(Records from a collection)
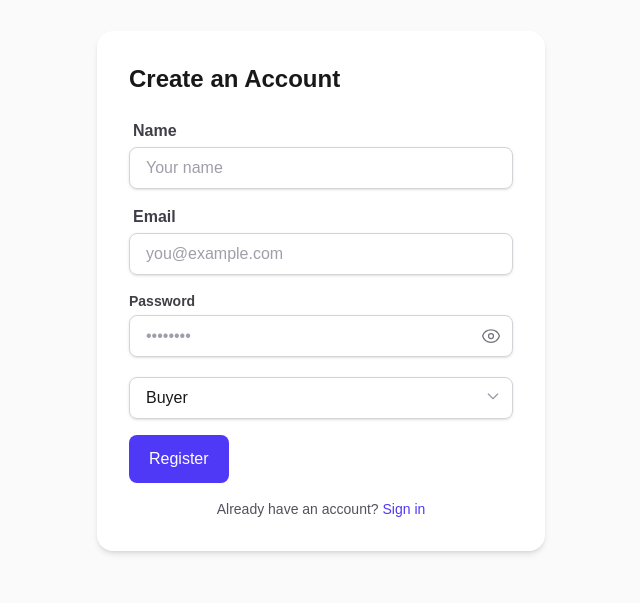
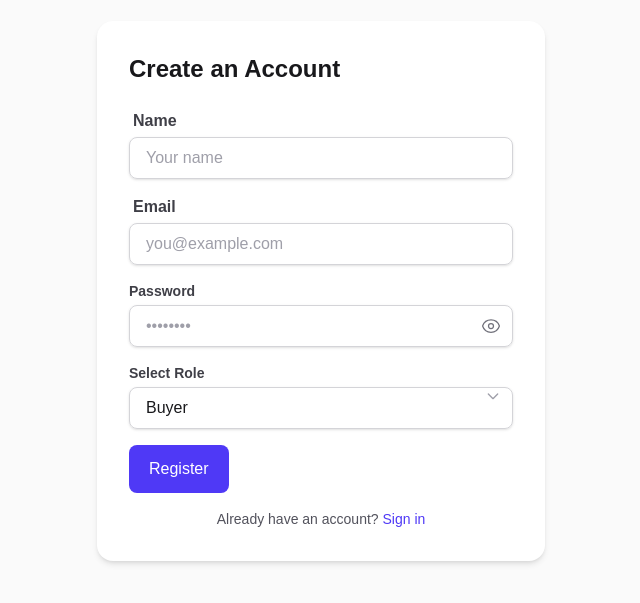
Before and after one commit to seixasluan/eventify-monorepo, a Next.js app in the folder frontend/: page /register in a window 1280 px wide. Shown: the part 109-712 px from the top of the page, without its empty margins (319-959 px from the left). Built offline with nearby package versions, Linux system fonts and the light colour scheme; no server answers.

Commit message:
front: add label in form inputs

```diff
--- a/frontend/src/app/profile/page.tsx
+++ b/frontend/src/app/profile/page.tsx
@@ -71,10 +71,10 @@ export default function Profile() {
           placeholder="you@example.com"
         />
         <PasswordInput
-          label="Password"
+          label="Change Password"
           value={password}
           onChange={(e) => setPassword(e.target.value)}
-          placeholder="••••••••"
+          placeholder="Enter your new password"
         />
 
         <Button type="submit">Edit Profile</Button>
--- a/frontend/src/app/register/page.tsx
+++ b/frontend/src/app/register/page.tsx
@@ -78,6 +78,7 @@ export default function RegisterPage() {
           placeholder="••••••••"
         />
         <SelectRole
+          label="Select Role"
           onChange={(e) => setRole(e.target.value as "BUYER" | "ORGANIZER")}
           value={role}
           required
--- a/frontend/src/components/ui/SelectRole/SelectRole.tsx
+++ b/frontend/src/components/ui/SelectRole/SelectRole.tsx
@@ -4,18 +4,25 @@
 import { ChangeEvent } from "react";
 
 type SelectRoleProps = {
+  label?: string;
   value: string;
   onChange: (e: ChangeEvent<HTMLSelectElement>) => void;
   required?: boolean;
 };
 
 export const SelectRole = ({
+  label,
   value,
   onChange,
   required = false,
 }: SelectRoleProps) => {
   return (
     <div className="relative">
+      {label && (
+        <label className="block text-sm font-medium text-zinc-700">
+          <b>{label}</b>
+        </label>
+      )}
       <select
         className="appearance-none w-full mt-1 px-4 py-2 border border-zinc-300 rounded-lg shadow-sm focus:outline-none focus:ring-2 focus:ring-indigo-500 text-zinc-900 placeholder:text-zinc-400"
         value={value}
```
Also changed, not shown: 1 other file (tests, documents, lock files or other folders).
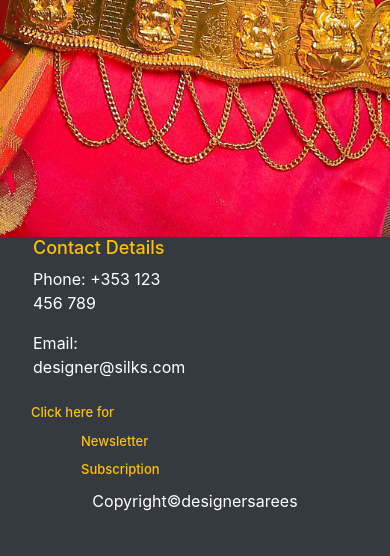
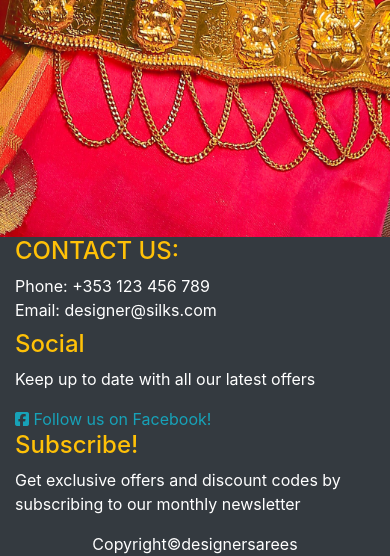
Before and after one commit to KSanthanesh/designer-silks, a Django app: page / in a window 390 px wide. Shown: the part 1935-2491 px from the top of the page. Before the commit the page ends 2446 px from the top, so only its background shows below. Run offline with Django 3.2, Linux system fonts and the light colour scheme; some libraries are stand-ins or nearby versions.

Commit message:
Create footer.html in include folder and add in to the base.html

```diff
--- a/templates/base.html
+++ b/templates/base.html
@@ -168,43 +168,9 @@
     {% block content %}
     {% endblock %}
 
-    <footer class="bg-dark text-white footer">
-      <div class="row footer-header">
-        <div class="col-6 pl-5">
-          <h3 class="text-warning contact">Contact Details</h3>
-          <p class="phone">Phone: +353 123 456 789</p>
-          <p>Email: designer@silks.com</p>
-        </div>
-    <div class="col-6 pl-5">
-          <h4 class="text-warning pl-5"><a href="{% url 'contacts' %}" class="text-decoration-none text-reset newsletter">Click here for Newsletter Subscription</a></h4>
-    </div>
+    {% include 'includes/footer.html' %}
 
-        <!-- <div class="col-6 pl-5">
-          <h4 class="text-warning pl-5">Newsletter Subscription</h4>
-          <form class="ml-5 was-validated" method="post" action="{% url 'contacts' %}">
-            {% csrf_token %}
 
-            <div class="form-group">
-
-              <input id="name" name="name" type="hidden" class="form-control" value="guest" />
-
-              <input id="email" name="email" type="email" class="form-control" placeholder="Your email address" style="width: 60%" />
-
-              <input id="subject" type="hidden" name="subject" class="form-control" value="guest" />
-
-              <input id="n_letter" name="newsletter" type="hidden" value="Yes" />
-
-              <input type="submit" class="btn btn-sm btn-success mt-1" value="Subscribe">
-            </div>
-
-          </form>
-
-        </div> -->
-      </div>
-      <div class="text-center">
-        <p class="text-center">Copyright&copy;designersarees</p>
-      </div>
-    </footer>
 
     {% block postloadjs %}
     <script>
--- /dev/null
+++ b/templates/includes/footer.html
@@ -0,0 +1,28 @@
+<footer class="container-wrapper bg-dark text-white ">
+    <div class="container quotes-container content-container">
+        <section class="footer">
+          <div class="row">
+            <div class="col-12 page-header mb-2">
+              <h4 class="text-uppercase text-warning">Contact Us:</h4>
+              <p class="m-0">Phone: +353 123 456 789</p>
+              <p class="m-0">Email: designer@silks.com</p>
+            </div>
+         </div>
+         <div class="row">
+           <div class="col-12 col-md-6">
+             <h4 class="text-warning">Social</h4>
+             <p>Keep up to date with all our latest offers</p>
+             <a href="#" target="_blank" class="text-info"><i class="fab fa-facebook-square"></i> Follow us on Facebook!</a>
+           </div>
+           <div class="col-12 col-md-6">
+             <h4 class="text-warning">Subscribe!</h4>
+             <p>Get exclusive offers and discount codes by subscribing to our monthly newsletter</p>
+             <!-- Mailchimp signup form here -->
+           </div>
+         </div>
+       </section>
+     </div>
+     <div class="text-center">
+        <p class="text-center">Copyright&copy;designersarees</p>
+      </div>
+</footer>
```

* _TASK PROMPT_
The result is a copy of every line above where the word "className" shows up.

* _WRITTEN SOLUTION_
     <div className="relative">
+        <label className="block text-sm font-medium text-zinc-700">
         className="appearance-none w-full mt-1 px-4 py-2 border border-zinc-300 rounded-lg shadow-sm focus:outline-none focus:ring-2 focus:ring-indigo-500 text-zinc-900 placeholder:text-zinc-400"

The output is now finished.